NEWS

Turkish Cypriots urged to keep a united front

Kyrenia (AFP) – Turkish Parliament speaker Bulent Arinc yesterday urged Turkish Cypriots to remain united behind their leader Rauf Denktash so as not to weaken their position in peace talks to reach a deal with Greek Cypriots on the future of their divided island. «To weaken (Denktash’s) hand by pointing out this or that mistake and fault at a time like this means nothing but treason against Turkish Cypriots,» Arinc was quoted as telling reporters in the town of Morphou (Guzelyurt in Turkish). «We can get angry and shout, but it is not the time for such behaviour,» the Turkish official added, underlining that Denktash had been elected by his people. Arinc was referring to a demonstration on Tuesday by more than 40,000 Turkish Cypriots, around a quarter of the population, who called on a reluctant Denktash to endorse a UN plan for a settlement ahead of Cyprus’s entry into the European Union or resign. «We have more than ever a need for union and solidarity in this vital process» of negotiation, Arinc told a press conference here earlier yesterday at the end of a three-day visit to the Turkish-occupied northern part of the island. Saying it was understandable that «different opinions» exist, he warned that the «polarization» of Turkish-Cypriot society over the question can «only serve the interests of the Greeks.» The Turkish-Cypriot people must stay united like a fist,» Arinc added.

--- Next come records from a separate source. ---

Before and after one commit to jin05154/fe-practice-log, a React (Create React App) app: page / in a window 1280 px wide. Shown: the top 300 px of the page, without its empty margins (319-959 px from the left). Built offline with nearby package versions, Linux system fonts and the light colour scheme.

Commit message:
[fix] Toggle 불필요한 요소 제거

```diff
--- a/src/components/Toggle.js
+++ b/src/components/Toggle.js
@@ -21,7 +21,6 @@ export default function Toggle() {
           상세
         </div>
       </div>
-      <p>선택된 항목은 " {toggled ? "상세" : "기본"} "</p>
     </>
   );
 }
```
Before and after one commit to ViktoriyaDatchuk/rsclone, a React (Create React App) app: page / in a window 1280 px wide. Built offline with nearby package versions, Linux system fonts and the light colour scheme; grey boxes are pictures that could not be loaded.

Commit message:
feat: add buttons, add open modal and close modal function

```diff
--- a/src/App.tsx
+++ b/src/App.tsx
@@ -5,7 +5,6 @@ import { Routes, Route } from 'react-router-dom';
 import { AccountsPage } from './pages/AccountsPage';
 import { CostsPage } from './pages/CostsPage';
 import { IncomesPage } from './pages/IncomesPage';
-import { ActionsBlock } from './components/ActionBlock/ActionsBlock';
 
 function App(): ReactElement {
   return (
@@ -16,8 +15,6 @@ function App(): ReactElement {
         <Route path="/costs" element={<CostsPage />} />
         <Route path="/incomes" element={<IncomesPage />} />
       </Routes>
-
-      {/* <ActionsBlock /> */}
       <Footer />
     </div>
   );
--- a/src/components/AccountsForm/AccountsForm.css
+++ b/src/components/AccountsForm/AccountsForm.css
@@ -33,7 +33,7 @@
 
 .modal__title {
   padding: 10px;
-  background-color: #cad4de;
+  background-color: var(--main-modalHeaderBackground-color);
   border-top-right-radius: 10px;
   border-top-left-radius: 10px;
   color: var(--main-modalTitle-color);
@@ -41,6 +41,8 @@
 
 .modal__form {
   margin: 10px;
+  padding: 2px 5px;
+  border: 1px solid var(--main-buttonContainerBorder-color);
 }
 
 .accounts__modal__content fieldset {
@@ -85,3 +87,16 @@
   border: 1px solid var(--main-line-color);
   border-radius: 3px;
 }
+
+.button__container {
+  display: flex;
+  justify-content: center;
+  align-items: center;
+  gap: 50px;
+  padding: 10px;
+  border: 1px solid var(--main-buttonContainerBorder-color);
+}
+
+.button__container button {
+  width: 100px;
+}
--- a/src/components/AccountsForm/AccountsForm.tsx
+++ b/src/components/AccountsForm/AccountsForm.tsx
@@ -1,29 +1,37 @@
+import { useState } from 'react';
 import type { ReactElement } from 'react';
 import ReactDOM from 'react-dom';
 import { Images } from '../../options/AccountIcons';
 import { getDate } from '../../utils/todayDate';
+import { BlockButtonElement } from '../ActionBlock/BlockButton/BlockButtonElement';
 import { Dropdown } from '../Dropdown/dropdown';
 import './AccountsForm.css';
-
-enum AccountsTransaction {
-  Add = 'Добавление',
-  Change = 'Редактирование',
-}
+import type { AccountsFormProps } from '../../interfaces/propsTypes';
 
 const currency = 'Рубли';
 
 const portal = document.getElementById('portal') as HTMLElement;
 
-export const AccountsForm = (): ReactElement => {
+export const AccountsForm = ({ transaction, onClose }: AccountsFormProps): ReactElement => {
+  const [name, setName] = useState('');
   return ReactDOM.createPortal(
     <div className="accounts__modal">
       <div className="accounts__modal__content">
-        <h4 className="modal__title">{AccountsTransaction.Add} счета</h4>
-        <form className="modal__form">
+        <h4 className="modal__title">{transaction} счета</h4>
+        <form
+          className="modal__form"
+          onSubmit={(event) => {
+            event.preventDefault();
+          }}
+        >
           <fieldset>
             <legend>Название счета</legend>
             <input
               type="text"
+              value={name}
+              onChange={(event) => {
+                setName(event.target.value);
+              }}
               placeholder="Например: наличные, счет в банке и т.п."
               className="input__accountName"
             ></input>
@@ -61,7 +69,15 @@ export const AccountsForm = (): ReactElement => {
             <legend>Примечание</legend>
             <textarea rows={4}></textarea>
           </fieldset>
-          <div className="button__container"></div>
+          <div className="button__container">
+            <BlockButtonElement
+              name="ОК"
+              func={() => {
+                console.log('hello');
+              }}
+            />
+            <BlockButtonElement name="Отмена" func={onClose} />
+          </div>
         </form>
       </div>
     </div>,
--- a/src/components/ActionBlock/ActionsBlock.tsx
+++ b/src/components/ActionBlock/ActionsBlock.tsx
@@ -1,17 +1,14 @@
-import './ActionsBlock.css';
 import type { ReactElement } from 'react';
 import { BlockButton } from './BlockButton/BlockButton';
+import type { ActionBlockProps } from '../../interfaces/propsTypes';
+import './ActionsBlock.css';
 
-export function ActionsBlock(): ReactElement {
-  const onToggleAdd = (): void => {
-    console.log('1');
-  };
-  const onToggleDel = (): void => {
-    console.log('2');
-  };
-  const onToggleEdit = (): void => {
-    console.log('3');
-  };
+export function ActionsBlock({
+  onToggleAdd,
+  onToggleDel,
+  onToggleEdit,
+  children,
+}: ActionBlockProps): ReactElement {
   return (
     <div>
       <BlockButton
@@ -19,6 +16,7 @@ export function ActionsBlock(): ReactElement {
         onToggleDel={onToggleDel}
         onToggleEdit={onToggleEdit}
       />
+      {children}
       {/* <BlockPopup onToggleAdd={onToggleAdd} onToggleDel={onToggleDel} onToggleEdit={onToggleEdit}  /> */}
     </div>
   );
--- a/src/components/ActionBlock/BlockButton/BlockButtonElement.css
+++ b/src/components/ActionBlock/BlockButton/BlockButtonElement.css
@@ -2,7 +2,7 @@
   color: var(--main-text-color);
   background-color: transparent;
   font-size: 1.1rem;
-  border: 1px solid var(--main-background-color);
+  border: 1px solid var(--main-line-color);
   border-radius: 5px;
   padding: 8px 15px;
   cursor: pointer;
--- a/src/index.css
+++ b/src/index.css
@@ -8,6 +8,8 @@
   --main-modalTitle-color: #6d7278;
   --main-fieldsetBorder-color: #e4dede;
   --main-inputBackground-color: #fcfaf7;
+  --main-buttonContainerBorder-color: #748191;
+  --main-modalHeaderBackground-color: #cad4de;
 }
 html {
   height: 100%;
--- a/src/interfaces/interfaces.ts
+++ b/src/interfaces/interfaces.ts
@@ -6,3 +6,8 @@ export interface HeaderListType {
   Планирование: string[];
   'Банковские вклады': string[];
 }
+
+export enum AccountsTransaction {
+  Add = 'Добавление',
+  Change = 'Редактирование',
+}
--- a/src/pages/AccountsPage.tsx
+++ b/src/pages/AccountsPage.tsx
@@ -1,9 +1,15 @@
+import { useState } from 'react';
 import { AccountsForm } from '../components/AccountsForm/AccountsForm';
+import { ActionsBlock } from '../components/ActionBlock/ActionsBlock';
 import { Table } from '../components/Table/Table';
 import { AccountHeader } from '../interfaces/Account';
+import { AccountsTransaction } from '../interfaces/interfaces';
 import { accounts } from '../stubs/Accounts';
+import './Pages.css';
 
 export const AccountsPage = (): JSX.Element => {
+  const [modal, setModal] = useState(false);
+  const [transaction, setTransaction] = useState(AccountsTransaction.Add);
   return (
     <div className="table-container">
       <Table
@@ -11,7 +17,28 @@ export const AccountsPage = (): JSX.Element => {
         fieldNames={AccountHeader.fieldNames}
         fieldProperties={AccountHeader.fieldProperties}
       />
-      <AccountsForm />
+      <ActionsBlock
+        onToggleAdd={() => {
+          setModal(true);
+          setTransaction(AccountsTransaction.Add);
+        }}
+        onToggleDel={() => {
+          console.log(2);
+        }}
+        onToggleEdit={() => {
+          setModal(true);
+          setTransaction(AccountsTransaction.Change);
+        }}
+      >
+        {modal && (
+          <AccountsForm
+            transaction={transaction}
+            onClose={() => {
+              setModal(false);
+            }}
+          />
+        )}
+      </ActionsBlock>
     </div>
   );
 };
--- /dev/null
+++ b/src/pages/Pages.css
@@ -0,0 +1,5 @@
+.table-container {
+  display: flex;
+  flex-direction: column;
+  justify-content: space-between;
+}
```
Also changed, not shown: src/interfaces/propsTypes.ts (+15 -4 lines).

He also slammed a group of demonstrators who unfurled a banner at Tuesday’s demonstration calling the 30,000 Turkish troops based in northern Cyprus «an army of occupation.» «It is extremely regrettable. There are very few people here who have the audacity to consider the Turkish army as an army of occupation,» Arinc said. Arinc was speaking before Denktash and Glafcos Clerides, president of the internationally recognized Greek-Cypriot government, who resumed UN-sponsored talks yesterday under heavy pressure to agree on the UN plan by February 28 and ensure an undivided Cyprus enters the European Union next year. Denktash has strong objections to the plan as it stands, particularly the requirement for the breakaway state to give up territory and allow the return of Greek Cypriots to the homes they fled from in 1974. But Turkey, which also wants to enter the EU, has been pressing him to make concessions, and UN envoy for Cyprus Alvaro de Soto says there is little scope for further change. The plan, submitted by UN Secretary-General Kofi Annan on November 11 and since modified, calls for a loose confederation of two autonomous states linked by common institutions and speaking with one voice internationally.